“It’s common sense to me that you shouldn’t eat most of the chemically treated rubbish most people seem to stuff themselves with.”
– John Lennon
There were the inevitable jokes about us serving beetles, there were questions of whether or not the meal would be vegetarian, since the quartet spent a good part of their careers being so (actually, more towards the end of the joint careers and afterwards), and generally, just a lot of “what are you going to do with strawberries?” As if Strawberry Fields Forever was the only song they’d ever written that could be connected with food. It was our tribute dinner to the last Beatles concert, 41 years after the event (when I planned it, I noted “40”, because I planned it in 2009, not thinking about a few weeks later the year changing – ah well, so be it, had I noted that it was the 41st I likely wouldn’t have picked it as the theme, and we wouldn’t have had the same dinner).

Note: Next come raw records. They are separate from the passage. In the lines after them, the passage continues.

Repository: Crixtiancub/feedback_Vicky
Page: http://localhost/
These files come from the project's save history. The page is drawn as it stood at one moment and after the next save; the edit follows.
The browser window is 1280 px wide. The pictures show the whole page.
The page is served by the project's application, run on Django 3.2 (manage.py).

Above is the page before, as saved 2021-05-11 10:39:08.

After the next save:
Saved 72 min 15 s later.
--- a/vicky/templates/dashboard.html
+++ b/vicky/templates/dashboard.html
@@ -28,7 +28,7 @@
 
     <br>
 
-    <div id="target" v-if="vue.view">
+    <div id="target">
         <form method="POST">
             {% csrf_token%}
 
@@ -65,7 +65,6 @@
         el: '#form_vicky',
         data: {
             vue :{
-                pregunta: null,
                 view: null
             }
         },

I don’t know, to me it was obvious when I started thinking about the cold appetizer/salad course, Octopus’s Garden… aight? Baby octopi poached in red wine, cinnamon, cloves, bay leaves, salt and pepper for about an hour until tender and delicate. Chilled. Tossed with tomatoes and red onions and a lemon-bay vinaigrette.
I seriously considered doing something with onion glass for the song Glass Onion, in fact I even went out and bought some glucose. But in the end, it’s just so… not me. Plus, floating a chip of it on a soup probably would have ended up with a sort of limp, gooey mess. Instead, I simply went with a chilled green onion soup – chopped up the white part and some of the greens of about a dozen green onions, then sauteed them with some chopped celery and potato. When softened, I added water, brought it to a simmer and cooked until the potatoes were done, then pureed it, chilled it, and finished it by blending in some thick yogurt and topping it with reserved chopped onion greens.

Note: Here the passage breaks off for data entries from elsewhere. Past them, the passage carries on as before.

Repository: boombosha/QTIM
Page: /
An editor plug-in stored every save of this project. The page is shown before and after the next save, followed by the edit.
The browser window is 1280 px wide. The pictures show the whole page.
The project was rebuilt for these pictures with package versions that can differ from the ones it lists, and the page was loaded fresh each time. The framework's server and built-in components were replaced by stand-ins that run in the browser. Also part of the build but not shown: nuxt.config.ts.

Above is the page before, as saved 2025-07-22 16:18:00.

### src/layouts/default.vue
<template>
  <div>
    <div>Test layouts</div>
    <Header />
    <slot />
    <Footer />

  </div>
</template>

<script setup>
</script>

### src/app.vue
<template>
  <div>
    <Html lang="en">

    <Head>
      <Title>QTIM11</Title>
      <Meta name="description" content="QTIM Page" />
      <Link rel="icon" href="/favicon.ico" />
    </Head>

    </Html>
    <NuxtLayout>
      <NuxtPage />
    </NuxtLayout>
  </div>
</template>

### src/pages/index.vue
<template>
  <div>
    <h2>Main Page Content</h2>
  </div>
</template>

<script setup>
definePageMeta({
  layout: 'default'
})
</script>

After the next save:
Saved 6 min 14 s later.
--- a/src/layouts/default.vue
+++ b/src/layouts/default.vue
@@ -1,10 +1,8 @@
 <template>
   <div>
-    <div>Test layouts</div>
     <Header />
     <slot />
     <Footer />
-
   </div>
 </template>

I understand that offal is often a love it or hate it affair. Some of it’s based on texture and past experience, but I’d venture to say that most of the “anti-” is based on imagination. We’ve served pretty much every organ meat there is at one dinner or another, and I’ve eaten, to the best of my knowledge, all of them at one time or another in my life – sometimes I like the dish, sometimes I don’t. The anti-heart crowd, I have to assume, is based on emotion rather than experience, in general – after all, the heart is not a gland, it’s a muscle. When cooked, at least properly, it looks like lean meat. And, it pretty much tastes like lean meat. Because, umm, that’s what it is. And our Saturday night crowd had no problem with the idea, certainly not in advance, and even those who looked at the plate with a touch of askance, tried it, and virtually everyone finished the dish – being, by the way, an empanada with a black pepper crust, filled with a confit of beef heart, garlic and greens – the heart having been poached in olive oil with fennel and garlic for about 6 hours – then the whole thing topped with an herb brown butter (Sergeant Pepper’s Lonely Heart’s Club Band… oh, you already got that) – an inspiration from Chris Cosentino. Our Friday night crowd, on the other hand, ended up nearly not existing (and in the end we asked the few remaining folk if they could join the Saturday night crowd and we squeezed everyone in) – a party of four asked simply, “are you serving animal heart?” and when I replied in the affirmative, responded with “cancel our reservation immediately.” (And then had the woman who owns the place where they’re staying contact me to ask for a recommendation for a different puertas cerradas that had a menu more to their liking….) A party of three was, to my mind, amusing:
Okay, it doesn’t exactly look like a Yellow Submarine, and I know several people were thinking, sandwich… but it’s a fillet of sole topped with yellow zucchini scales and baked in packets with white wine, butter, salt, pepper and shallots, and served over sauteed Mean Mr. Mustard greens. Actually, purple and greens…
…which, unfortunately, when sauteed, kind of blend together in a muddy sort of brownish color with streaks of green and purple remaining. But they taste good.
Possibly my least favorite Beatles song is Wild Honey Pie, not to be confused with it’s less savage sibling, Honey Pie, which I like. Either way, a wild honey pie is what we have. A basic sweet tart crust filled with a mixture of honey, melted butter, beaten eggs, vanilla and nutmeg. Baked until done, cooled, topped with whipped cream and drizzled with more wild honey.
And not a field strawberry to be seen. Just be happy I didn’t start from I Am the Walrus, Three Cool Cats, and Everyone’s Got Something to Hide but Me and My Monkey…. Now that would have been a difficult dinner to sell.